Second Year Aerospace Engineering student here.. maybe I can contribute to this. First of all, don't equate any athlete's desire for success in his/her sport with that of their academics. Understand that people care more about some things than they do about other things, and claiming that they're passion for success is uniformly distributed across all activities is simply too assumptive. In fact, anyone who has ever known a high-level athlete knows that contrary is more than often true. I attend Rutgers University - recent inductee into the Big 10 - and cannot count how many times I've heard of cases in which athletes devise tactics to absolve themselves of college's educational obligations. This is understandable to a degree when considering the enormous egos and expectations established by these athletes. It's hard to regress from the hot-shot high school life when college proposes so many new toys and ways to have fun - in such a case who'd wanna be bogged down by school work? I'm not saying it's reasonable to ignore school work as many athletes do, but it's not difficult to arrive at a set of reasons why they do. As a devoted scientist I hate to bring up anecdotal evidence to support my claim, but I went to school with Johnny Sebastian and Nick Suriano at Bergen Catholic. I'd interviewed Johnny and written an article on him for the HS newspaper. Both were exceedingly talented and hard-working wrestlers, and nonetheless friendly people. But neither were they outstandingly, nor even slightly, considered to be intelligent or hard-working students by their peers, simply because they had neither the time nor patience for school. That's the commitment one must make when participating in such a high-level sport, and such is the reason why I don't advocate that just anyone go into wrestling because it simply won't adequately gauge everyone's natural abilities and desires given the sacrifice required to be just decent at it. Anyhow, we shouldn't assume any greater intelligence of Pico just because he is freakishly good at wrestling and even freakishlierly humble ... on-camera that is. Anyhow, my point has been made there.
Secondly, I don't deny that Pico foregoing HS and College Wrestling in favor of freestyle will greatly strengthen his competitive vibe overseas.
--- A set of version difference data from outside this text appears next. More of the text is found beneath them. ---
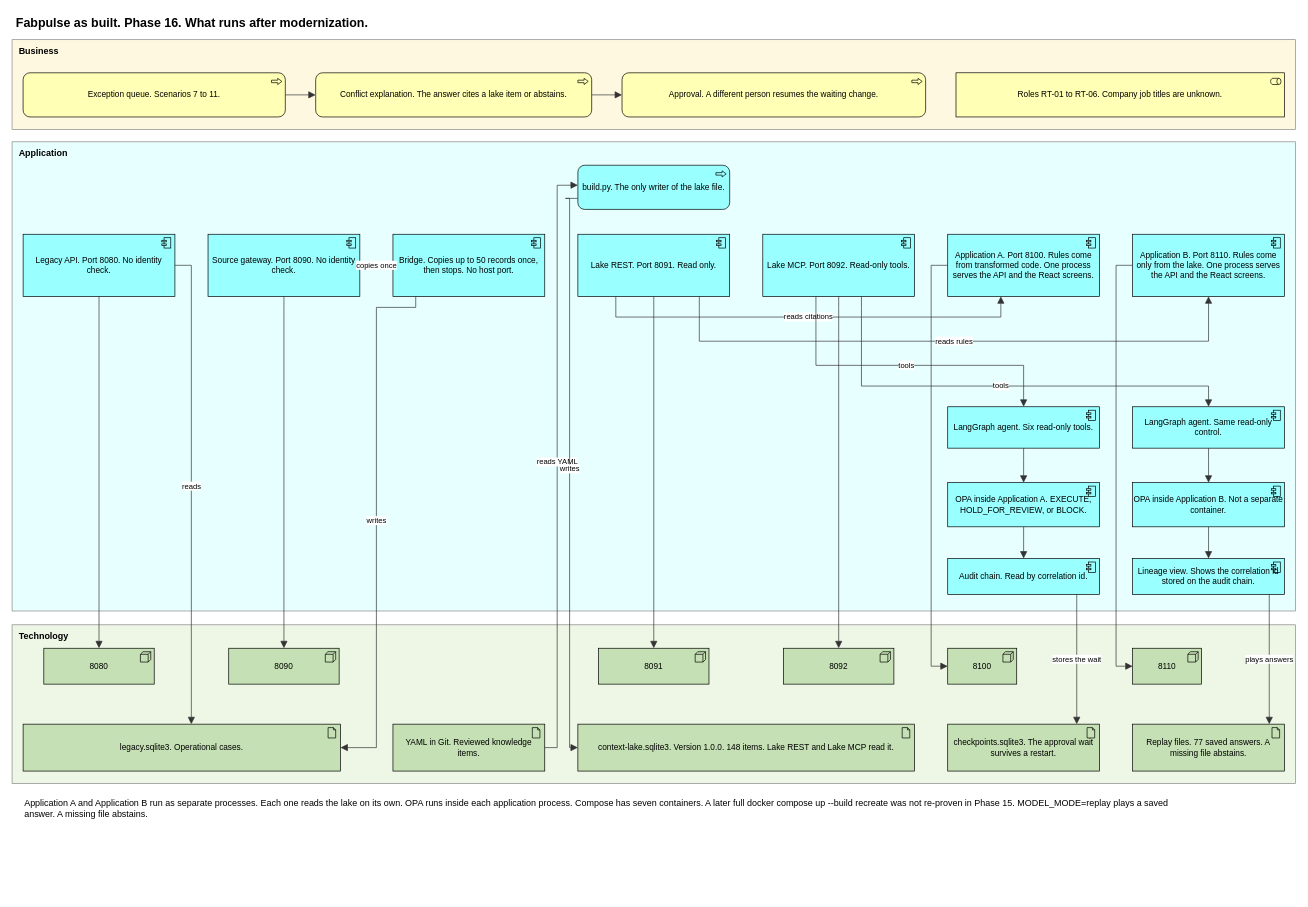
This is page "As built" (2 of 2) of docs/10-architecture/fabpulse-modernization-archimate.drawio from mumbrajkar-ul2/SPRINT4_CAPSTONE, a draw.io file, before an edit. Source tidied: cells renumbered, new cells numbered last; positions are measured from the earlier drawing's top-left corner, leaving out a move shared by most shapes. Both pictures are drawn from the tidied source at 69%, with x=0, y=0 at pixel (12, 12).
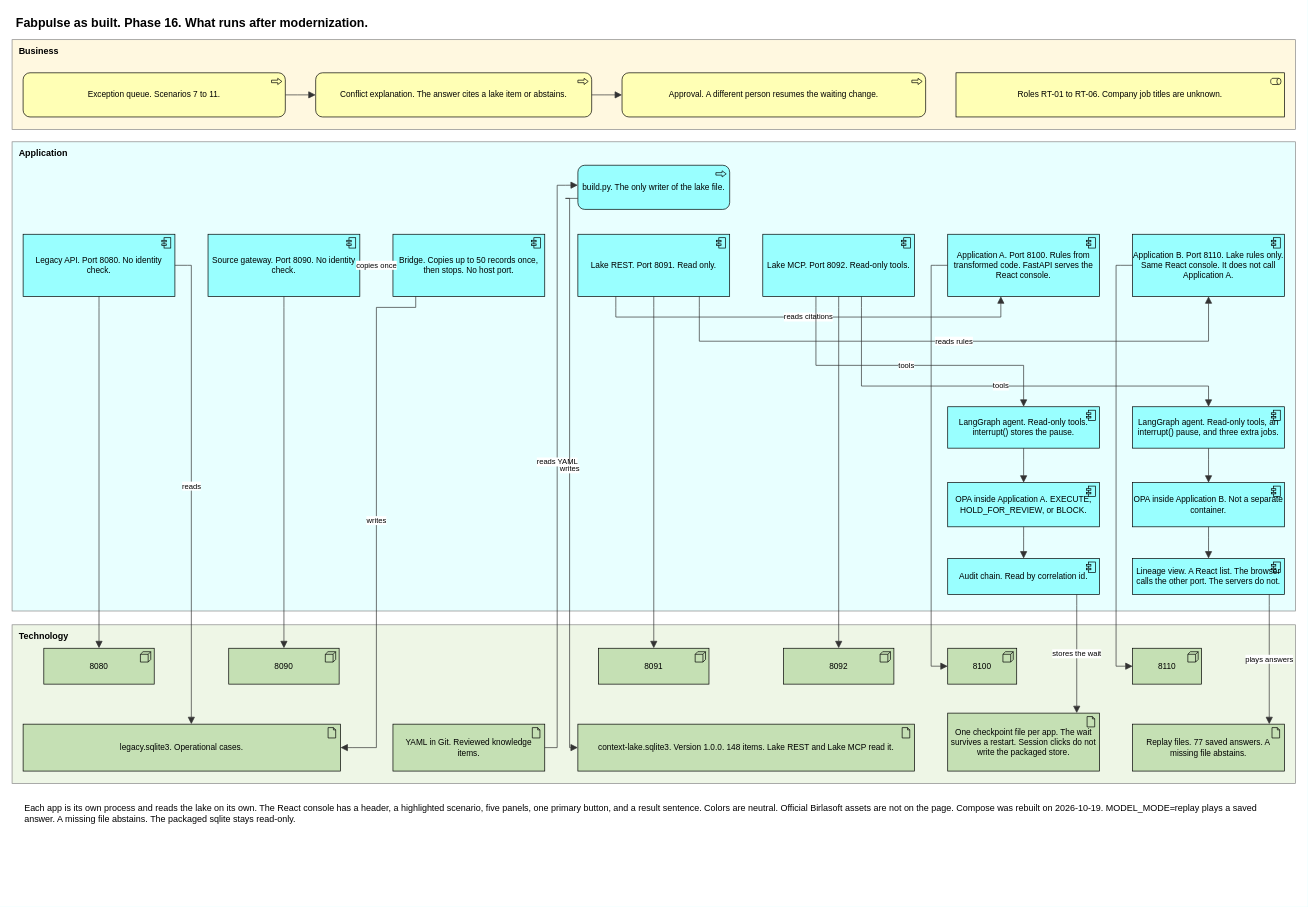
The same page after the edit.

The change refers to these unchanged cells:
```xml
<mxCell id="22" value="Audit chain. Read by correlation id." style="html=1;outlineConnect=0;whiteSpace=wrap;fillColor=#99ffff;strokeColor=#000000;fontColor=#000000;shape=mxgraph.archimate3.application;appType=comp;archiType=square;fontSize=12;" parent="1" vertex="1">
  <mxGeometry x="1356" y="792" width="220" height="52" as="geometry" />
</mxCell>
```

What changed in the source:
```diff
@@
-    <mxCell id="16" value="Application A. Port 8100. Rules come from transformed code. One process serves the API and the React screens." style="html=1;outlineConnect=0;whiteSpace=wrap;fillColor=#99ffff;strokeColor=#000000;fontColor=#000000;shape=mxgraph.archimate3.application;appType=comp;archiType=square;fontSize=12;" parent="1" vertex="1">
+    <mxCell id="16" value="Application A. Port 8100. Rules from transformed code. FastAPI serves the React console." style="html=1;outlineConnect=0;whiteSpace=wrap;fillColor=#99ffff;strokeColor=#000000;fontColor=#000000;shape=mxgraph.archimate3.application;appType=comp;archiType=square;fontSize=12;" parent="1" vertex="1">
       <mxGeometry x="1356" y="322" width="220" height="90" as="geometry" />
     </mxCell>
-    <mxCell id="17" value="Application B. Port 8110. Rules come only from the lake. One process serves the API and the React screens." style="html=1;outlineConnect=0;whiteSpace=wrap;fillColor=#99ffff;strokeColor=#000000;fontColor=#000000;shape=mxgraph.archimate3.application;appType=comp;archiType=square;fontSize=12;" parent="1" vertex="1">
+    <mxCell id="17" value="Application B. Port 8110. Lake rules only. Same React console. It does not call Application A." style="html=1;outlineConnect=0;whiteSpace=wrap;fillColor=#99ffff;strokeColor=#000000;fontColor=#000000;shape=mxgraph.archimate3.application;appType=comp;archiType=square;fontSize=12;" parent="1" vertex="1">
       <mxGeometry x="1624" y="322" width="220" height="90" as="geometry" />
     </mxCell>
-    <mxCell id="18" value="LangGraph agent. Six read-only tools." style="html=1;outlineConnect=0;whiteSpace=wrap;fillColor=#99ffff;strokeColor=#000000;fontColor=#000000;shape=mxgraph.archimate3.application;appType=comp;archiType=square;fontSize=12;" parent="1" vertex="1">
+    <mxCell id="18" value="LangGraph agent. Read-only tools. interrupt() stores the pause." style="html=1;outlineConnect=0;whiteSpace=wrap;fillColor=#99ffff;strokeColor=#000000;fontColor=#000000;shape=mxgraph.archimate3.application;appType=comp;archiType=square;fontSize=12;" parent="1" vertex="1">
       <mxGeometry x="1356" y="572" width="220" height="60" as="geometry" />
     </mxCell>
-    <mxCell id="19" value="LangGraph agent. Same read-only control." style="html=1;outlineConnect=0;whiteSpace=wrap;fillColor=#99ffff;strokeColor=#000000;fontColor=#000000;shape=mxgraph.archimate3.application;appType=comp;archiType=square;fontSize=12;" parent="1" vertex="1">
+    <mxCell id="19" value="LangGraph agent. Read-only tools, an interrupt() pause, and three extra jobs." style="html=1;outlineConnect=0;whiteSpace=wrap;fillColor=#99ffff;strokeColor=#000000;fontColor=#000000;shape=mxgraph.archimate3.application;appType=comp;archiType=square;fontSize=12;" parent="1" vertex="1">
       <mxGeometry x="1624" y="572" width="220" height="60" as="geometry" />
     </mxCell>
@@
-    <mxCell id="23" value="Lineage view. Shows the correlation id stored on the audit chain." style="html=1;outlineConnect=0;whiteSpace=wrap;fillColor=#99ffff;strokeColor=#000000;fontColor=#000000;shape=mxgraph.archimate3.application;appType=comp;archiType=square;fontSize=12;" parent="1" vertex="1">
+    <mxCell id="23" value="Lineage view. A React list. The browser calls the other port. The servers do not." style="html=1;outlineConnect=0;whiteSpace=wrap;fillColor=#99ffff;strokeColor=#000000;fontColor=#000000;shape=mxgraph.archimate3.application;appType=comp;archiType=square;fontSize=12;" parent="1" vertex="1">
       <mxGeometry x="1624" y="792" width="220" height="52" as="geometry" />
     </mxCell>
@@
-    <mxCell id="33" value="checkpoints.sqlite3. The approval wait survives a restart." style="html=1;outlineConnect=0;whiteSpace=wrap;fillColor=#c5e0b4;strokeColor=#000000;fontColor=#000000;shape=mxgraph.archimate3.application;appType=artifact;archiType=square;fontSize=12;" parent="1" vertex="1">
-      <mxGeometry x="1356" y="1032" width="220" height="68" as="geometry" />
+    <mxCell id="33" value="One checkpoint file per app. The wait survives a restart. Session clicks do not write the packaged store." style="html=1;outlineConnect=0;whiteSpace=wrap;fillColor=#c5e0b4;strokeColor=#000000;fontColor=#000000;shape=mxgraph.archimate3.application;appType=artifact;archiType=square;fontSize=12;" parent="1" vertex="1">
+      <mxGeometry x="1356" y="1016" width="220" height="84" as="geometry" />
     </mxCell>
@@
-    <mxCell id="35" value="Application A and Application B run as separate processes. Each one reads the lake on its own. OPA runs inside each application process. Compose has seven containers. A later full docker compose up --build recreate was not re-proven in Phase 15. MODEL_MODE=replay plays a saved answer. A missing file abstains." style="text;html=1;strokeColor=none;fillColor=none;align=left;verticalAlign=top;fontSize=13;whiteSpace=wrap;" parent="1" vertex="1">
-      <mxGeometry x="16" y="1132" width="1700" height="70" as="geometry" />
+    <mxCell id="35" value="Each app is its own process and reads the lake on its own. The React console has a header, a highlighted scenario, five panels, one primary button, and a result sentence. Colors are neutral. Official Birlasoft assets are not on the page. Compose was rebuilt on 2026-10-19. MODEL_MODE=replay plays a saved answer. A missing file abstains. The packaged sqlite stays read-only." style="text;html=1;strokeColor=none;fillColor=none;align=left;verticalAlign=top;fontSize=13;whiteSpace=wrap;" parent="1" vertex="1">
+      <mxGeometry x="16" y="1140" width="1800" height="140" as="geometry" />
     </mxCell>
@@
     <mxCell id="57" value="stores the wait" style="edgeStyle=orthogonalEdgeStyle;rounded=0;jettySize=0;html=1;endArrow=block;endFill=1;entryPerimeter=1;exitPerimeter=1;endSize=8;strokeColor=#333333;fontSize=11;exitX=0.85;exitY=1;entryX=0.85;entryY=0;" parent="1" edge="1" source="22" target="33">
       <mxGeometry relative="1" as="geometry">
         <Array as="points">
           <mxPoint x="1543" y="860" />
-          <mxPoint x="1543" y="1016" />
+          <mxPoint x="1543" y="1000" />
         </Array>
       </mxGeometry>
     </mxCell>
```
In his case, it may be the best option simply because he has proven himself as an international contender before that decision was made public. But the general notion that its always excusable for high-school phenoms to forego a pure high school and college education in favor of homeschooling is flawed, and the defense that one can just pick up a college degree with a side of fries afterwards is dismissive of blatant facts. First of all, quality education is almost always had in the physical presence of teachers and colleagues, in an academic environment that facilitates learning to the highest degree. You simply can't get that at home. I have no doubts(though I don't know for sure) that Pico's course load is greatly lessened because of his more immediate obligations, and that there isn't great emphasis placed on him actually understanding what was taught, as opposed to him just being able to run through the homework in time for practice. I have absolutely no proof of this, but it seems logical considering how truly difficult it would be to balance a full-time high school education, and a full-time wrestling career. Very few are able to handle even just one of the two. To assume that Pico is just as dedicated to education, which serves no direct purpose in the face of his wrestling success. as he is to wrestling is - to me - not the most rational conclusion.
And about that post-wrestling college degree... Do you people understand how difficult is it to obtain a degree in mostly anything? You don't just "quit" wrestling and do something else.. there's undoubtedly a deeply emotional transition one must make from being one of the presumed best in the world at something, to becoming an ordinary everyday average joe. This jarring change in relative popularity has been discussed time and time again on this forum - How certain high school phenoms are unable to perform in college, under the new and unique pressures accompanied by simply not being the best in the room anymore. Adopting the beloved "if you're not the best you're nothing" mentality means risking mental and emotional turbulence in the likely case that you simply won't be as good as you want to be. Think of living under the "the losers are the other people" philosophy of Tom Brands for 4 years, only to realize that you are inevitably one of the others that you trained so hard to punish and defeat all of your life. It must be jarring to say the least. Sure, I come from the biased background of engineering - which is statistically the most difficult major in college - but even lesser difficult fine-arts degrees take immense amounts of work and dedication, without even coupling in the difficulty of obtaining a job nowadays. One of Rutgers' most notoriously difficult undergrad courses is Expository Writing - touting a particularly high failure rate, though I believe the rumors are largely unrepresentative of student's laziness that results in bad grades. Try taking Integral Calculus or Thermodynamics... Anyway, imagine an emotionally jarred former wrestler having to put up with failing multiple papers, being constantly accompanied by that feeling of defeat and loss. You don't simply switch off that "winning" philosophy. It stays with you for a while. And every major has one of those Holy S**t this is hard classes. Now, this can be negated by partnering a lighter college load, with wrestling - as many college's do. And it can produce good results... Look at the Magic Man.. Graduating with a Masters Degree in an easy field, but at least a field nevertheless. But that's the product of balancing academics with athletics - something that HS Phenoms will never get if they skip out on college. My post may be in the running for longest of the year by now - and I have much more to say - but I've been silent much too often in light of this argument.